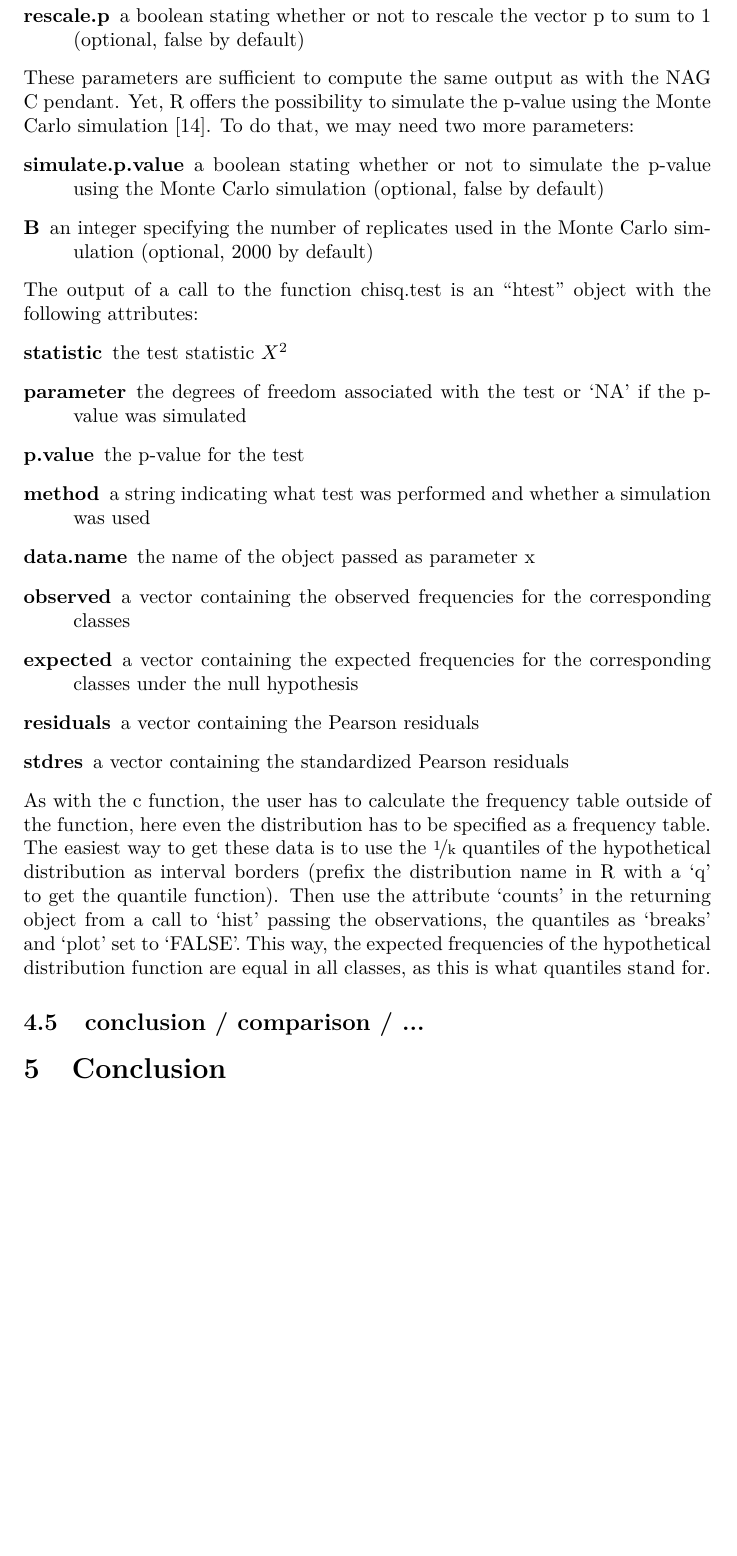
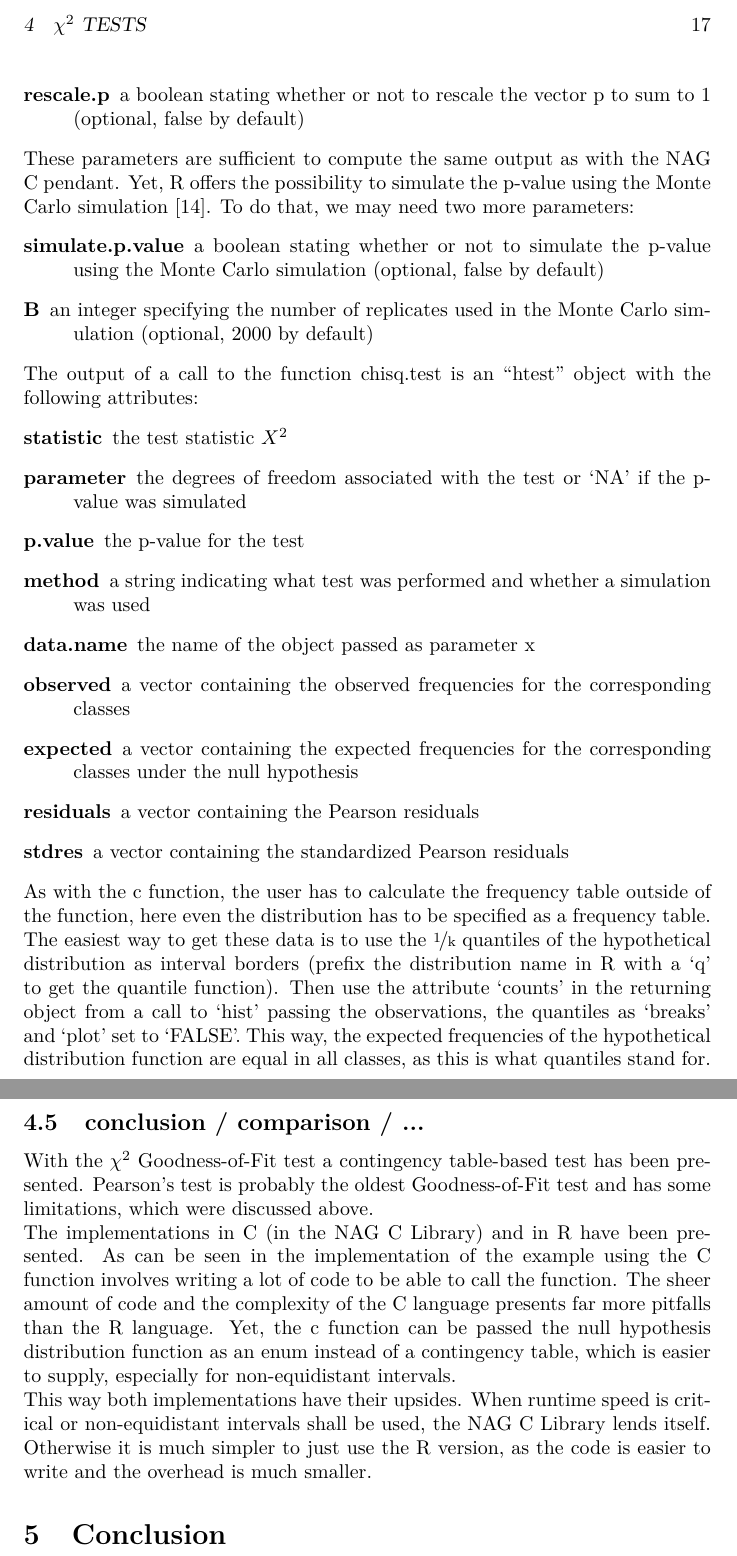
Before and after one commit to muued/seminar-nb, a LaTeX document (ausarbeitung/report.tex): part of page 18 of 22 before the commit and two parts of pages 18 and 19 of 23 after it, the two joined at a grey line, cut at the place of the change, the shorter picture padded with empty space. Compiled offline with pdfLaTeX.

Commit message:
chisq: conclusion

```diff
--- a/ausarbeitung/report.tex
+++ b/ausarbeitung/report.tex
@@ -567,7 +567,17 @@ Then use the attribute `counts' in the returning object from a call to `hist' pa
 This way, the expected frequencies of the hypothetical distribution function are equal in all classes, as this is what quantiles stand for.
 
 \subsection{conclusion / comparison / ...}
-
+With the $\chi^2$ Goodness-of-Fit test a contingency table-based test has been presented.
+Pearson's test is probably the oldest Goodness-of-Fit test and has some limitations, which were discussed above.
+\\
+The implementations in C (in the NAG C Library) and in R have been presented.
+As can be seen in the implementation of the example using the C function involves writing a lot of code to be able to call the function.
+The sheer amount of code and the complexity of the C language presents far more pitfalls than the R language.
+Yet, the c function can be passed the null hypothesis distribution function as an enum instead of a contingency table, which is easier to supply, especially for non-equidistant intervals.
+\\
+This way both implementations have their upsides.
+When runtime speed is critical or non-equidistant intervals shall be used, the NAG C Library lends itself.
+Otherwise it is much simpler to just use the R version, as the code is easier to write and the overhead is much smaller.
 
 \section{Conclusion}
 
```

# # # #

ACTIVITY> Everything in the entries above should be returned exactly, apart from the pictures.

ANSWER TO THIS PROBLEM>
Before and after one commit to muued/seminar-nb, a LaTeX document (ausarbeitung/report.tex): part of page 18 of 22 before the commit and two parts of pages 18 and 19 of 23 after it, the two joined at a grey line, cut at the place of the change, the shorter picture padded with empty space. Compiled offline with pdfLaTeX.

Commit message:
chisq: conclusion

```diff
--- a/ausarbeitung/report.tex
+++ b/ausarbeitung/report.tex
@@ -567,7 +567,17 @@ Then use the attribute `counts' in the returning object from a call to `hist' pa
 This way, the expected frequencies of the hypothetical distribution function are equal in all classes, as this is what quantiles stand for.
 
 \subsection{conclusion / comparison / ...}
-
+With the $\chi^2$ Goodness-of-Fit test a contingency table-based test has been presented.
+Pearson's test is probably the oldest Goodness-of-Fit test and has some limitations, which were discussed above.
+\\
+The implementations in C (in the NAG C Library) and in R have been presented.
+As can be seen in the implementation of the example using the C function involves writing a lot of code to be able to call the function.
+The sheer amount of code and the complexity of the C language presents far more pitfalls than the R language.
+Yet, the c function can be passed the null hypothesis distribution function as an enum instead of a contingency table, which is easier to supply, especially for non-equidistant intervals.
+\\
+This way both implementations have their upsides.
+When runtime speed is critical or non-equidistant intervals shall be used, the NAG C Library lends itself.
+Otherwise it is much simpler to just use the R version, as the code is easier to write and the overhead is much smaller.
 
 \section{Conclusion}
 
```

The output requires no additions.